The Players, an organization founded in the late Nineteenth Century to further the careers of talented actors by linking them with established patrons of the arts, is a place of considerable national historic, artistic, and dramatic importance. Though founded by, and for, a small group of primarily American Shakespearean Actors, today The Players serves over 700 active theater and film actors, television hosts, arts patrons, and businessmen and women. Although a private club, non-members are given access to this simply remarkable townhouse that serves as its home - guests are invited to the occasional theater production and lectures that are held here. Edwin Booth, the most famous American Shakespearean actor of his time, purchased the mansion at 15 Gramercy Park South and had it redesigned by famed architect Stanford White to house a monumental club and theater for actors and a residence for himself on the upper floors.
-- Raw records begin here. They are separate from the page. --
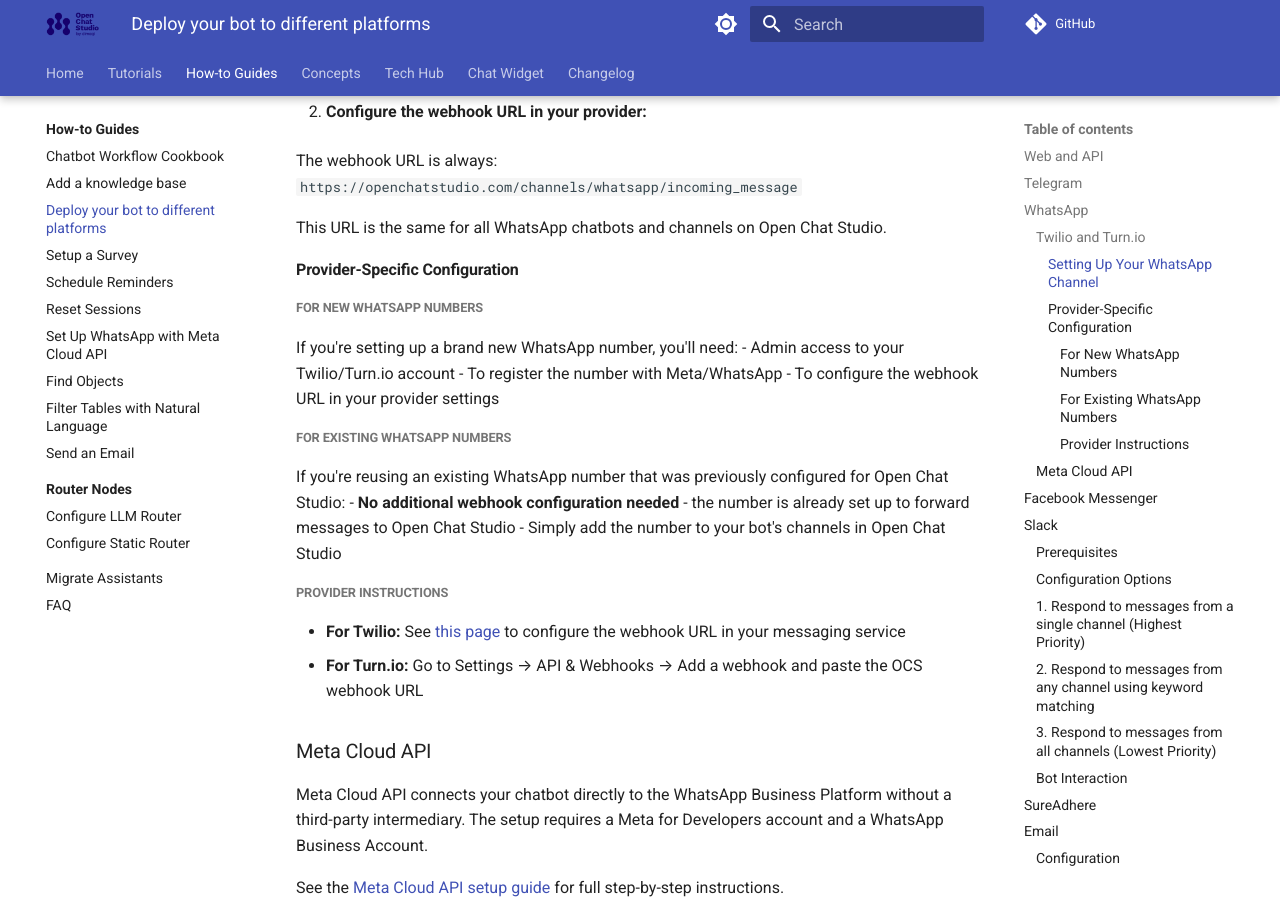
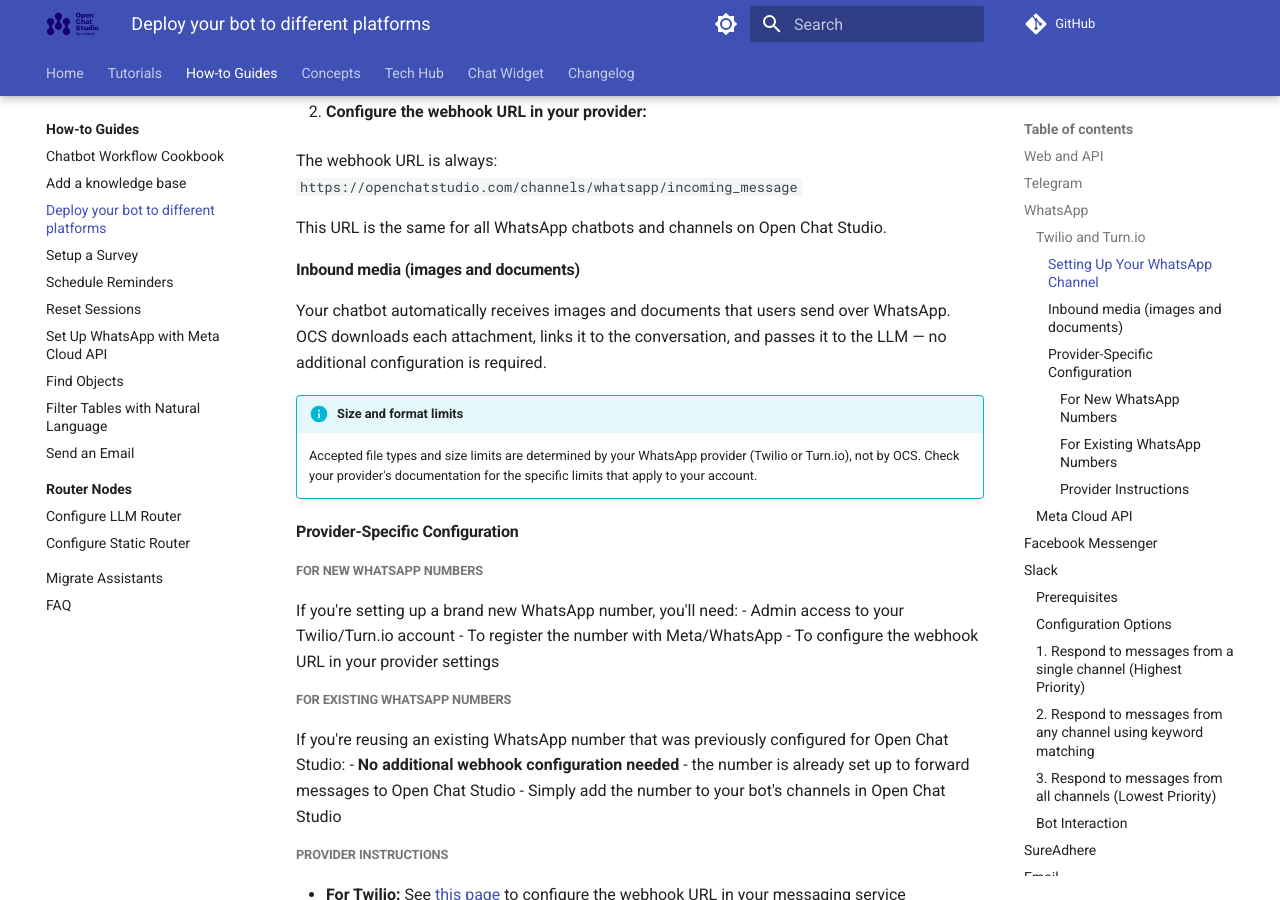
Before and after one commit to dimagi/open-chat-studio-docs, an MkDocs documentation site: the page built from docs/how-to/deploy_to_different_channels.md, in a window 1280 px wide and 900 px high, scrolled down 1230 px. Built offline with MkDocs 1.6.1 and Material for MkDocs 9.7.7, drawn with Linux system fonts in a browser that asks for light colours; a script that is not in the unit is left out; comment, search, counter and statistics services are not loaded.

```diff
--- a/docs/how-to/deploy_to_different_channels.md
+++ b/docs/how-to/deploy_to_different_channels.md
@@ -37,6 +37,13 @@ Open Chat Studio supports multiple WhatsApp providers. Choose the section below
    The webhook URL is always: `https://openchatstudio.com/channels/whatsapp/incoming_message`
 
    This URL is the same for all WhatsApp chatbots and channels on Open Chat Studio.
+
+#### Inbound media (images and documents)
+
+Your chatbot automatically receives images and documents that users send over WhatsApp. OCS downloads each attachment, links it to the conversation, and passes it to the LLM — no additional configuration is required.
+
+!!! info "Size and format limits"
+    Accepted file types and size limits are determined by your WhatsApp provider (Twilio or Turn.io), not by OCS. Check your provider's documentation for the specific limits that apply to your account.
 
 #### Provider-Specific Configuration
 
```
Also changed, not shown: docs/changelog.md (+4 -0 lines), docs/concepts/team/messaging_providers.md (+2 -0 lines), docs/how-to/whatsapp_meta_cloud_api.md (+6 -1 lines).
The ornate chandeliers, wooden parquet floors, gilded ceiling wreaths, Tiffany Glass windows, open circular staircase, indoor stage, library, and dining room are lined with portraits of Edwin by John Singer Sargent and paintings of the faces of every distinguished member of the club throughout its history. From founding member Mark Twain, to Frank Sinatra, to Carroll Burnett, to Uma Thurman, the breadth of actors and theatrical personalities covering the old, intricately carved walls was awe inspiring. A particularly memorable painting was a full-length portrait of the late, celebrated theater patron Helen Hayes wearing a brilliant, crimson velvet gown. Hayes was the first female to be admitted in 1989. The building is still filled with many of the original decorations, objects, and pieces of furniture used by the founding members of the club: the simple wood “club tables” by the bar in the dining room; humidors and personalized drinking mugs for the famously heavy smokers and alcoholics of the old Shakespearean crew; and mosaic tiles carved with words of wisdom for the actors themselves. “Dear actors, ” reads one – “eat not onions, nor garlic, for we are to utter sweet breath. ” And another, a particularly revealing line from Shakespeare, “you shall not budge, you go not till I set you up a glass. ”And for the real history buffs – Edwin Booth had an older brother, John, another famous Shakespearean actor. The brothers disagreed and competed over everything, from their individual claim to particular theater venues to politics (Edwin was a Unionist, John a Confederate). They settled on a compromise to divide the country into two theatrical spheres for each to work in – Edwin in the North, John in the South. And as for their political disagreements, John Wilkes Booth assassinated President Abraham Lincoln in the Ford Theater on April 14, 1865. When we visited in late 2012, The Players was about to celebrate its 125th anniversary. After asking our tour guide, the knowledgeable assistant executive director of the Club, John McCormick, how he felt about his job, he responded “I get goose bumps every time I think about this site that I work in. ”